[Data listing — start]
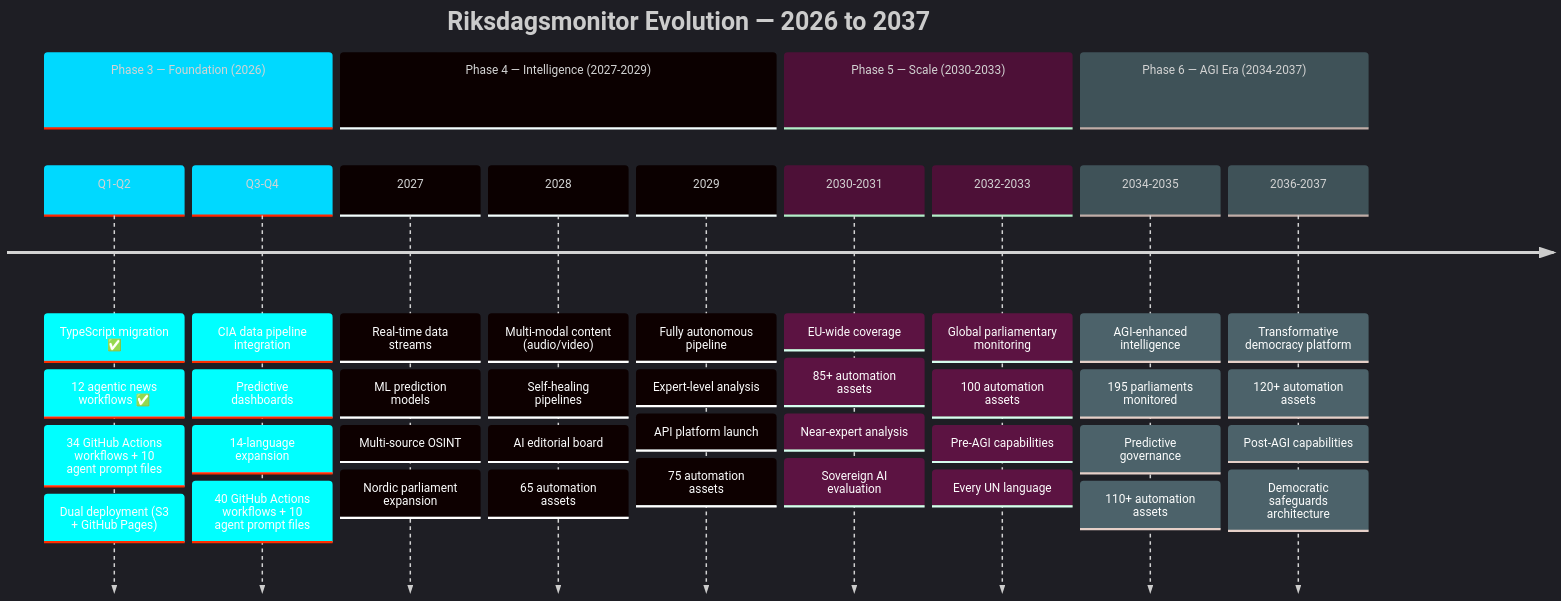
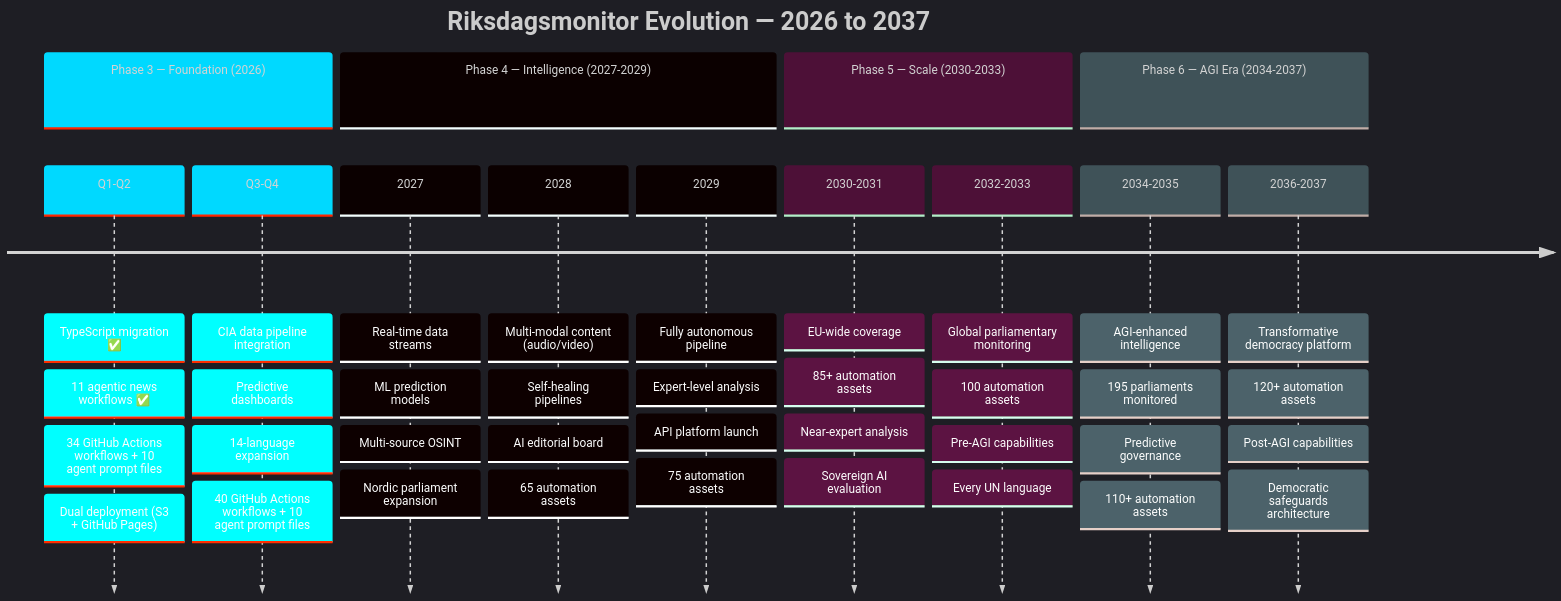
Before and after one commit to Hack23/riksdagsmonitor: the third of 8 diagrams in README.md, drawn with Mermaid. The commit also changed other lines of this file and 42 other files, not shown here.

First line of the commit message:
docs: align stale facts (11 not 12 agentic workflows, 43 not 45 files, version 0.8.56, stack versions)

````diff
--- a/README.md
+++ b/README.md
@@ -816,45 +816,45 @@
 ```mermaid
 %%{init: {"theme": "dark", "themeVariables": {"primaryColor": "#00d9ff", "primaryTextColor": "#e0e0e0", "primaryBorderColor": "#ff006e", "lineColor": "#ffbe0b", "secondaryColor": "#1a1e3d", "tertiaryColor": "#0a0e27", "background": "#0a0e27"}}}%%
 timeline
     title Riksdagsmonitor Evolution — 2026 to 2037
     section Phase 3 — Foundation (2026)
         Q1-Q2 : TypeScript migration ✅
-               : 12 agentic news workflows ✅
+               : 11 agentic news workflows ✅
                : 34 GitHub Actions workflows + 10 agent prompt files
                : Dual deployment (S3 + GitHub Pages)
         Q3-Q4 : CIA data pipeline integration
                : Predictive dashboards
                : 14-language expansion
                : 40 GitHub Actions workflows + 10 agent prompt files
     section Phase 4 — Intelligence (2027-2029)
         2027 : Real-time data streams
              : ML prediction models
              : Multi-source OSINT
              : Nordic parliament expansion
         2028 : Multi-modal content (audio/video)
              : Self-healing pipelines
              : AI editorial board
              : 65 automation assets
         2029 : Fully autonomous pipeline
              : Expert-level analysis
              : API platform launch
              : 75 automation assets
     section Phase 5 — Scale (2030-2033)
         2030-2031 : EU-wide coverage
                   : 85+ automation assets
                   : Near-expert analysis
                   : Sovereign AI evaluation
         2032-2033 : Global parliamentary monitoring
                   : 100 automation assets
                   : Pre-AGI capabilities
                   : Every UN language
     section Phase 6 — AGI Era (2034-2037)
         2034-2035 : AGI-enhanced intelligence
                   : 195 parliaments monitored
                   : Predictive governance
                   : 110+ automation assets
         2036-2037 : Transformative democracy platform
                   : 120+ automation assets
                   : Post-AGI capabilities
                   : Democratic safeguards architecture
 ```
````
[Data listing — finish]
Among the entries above, copy exactly only the lines starting with the one containing "Nordic parliament expansion" and going through the one containing "85+ automation assets", both ends included.

## [Result for this task]
              : Nordic parliament expansion
         2028 : Multi-modal content (audio/video)
              : Self-healing pipelines
              : AI editorial board
              : 65 automation assets
         2029 : Fully autonomous pipeline
              : Expert-level analysis
              : API platform launch
              : 75 automation assets
     section Phase 5 — Scale (2030-2033)
         2030-2031 : EU-wide coverage
                   : 85+ automation assets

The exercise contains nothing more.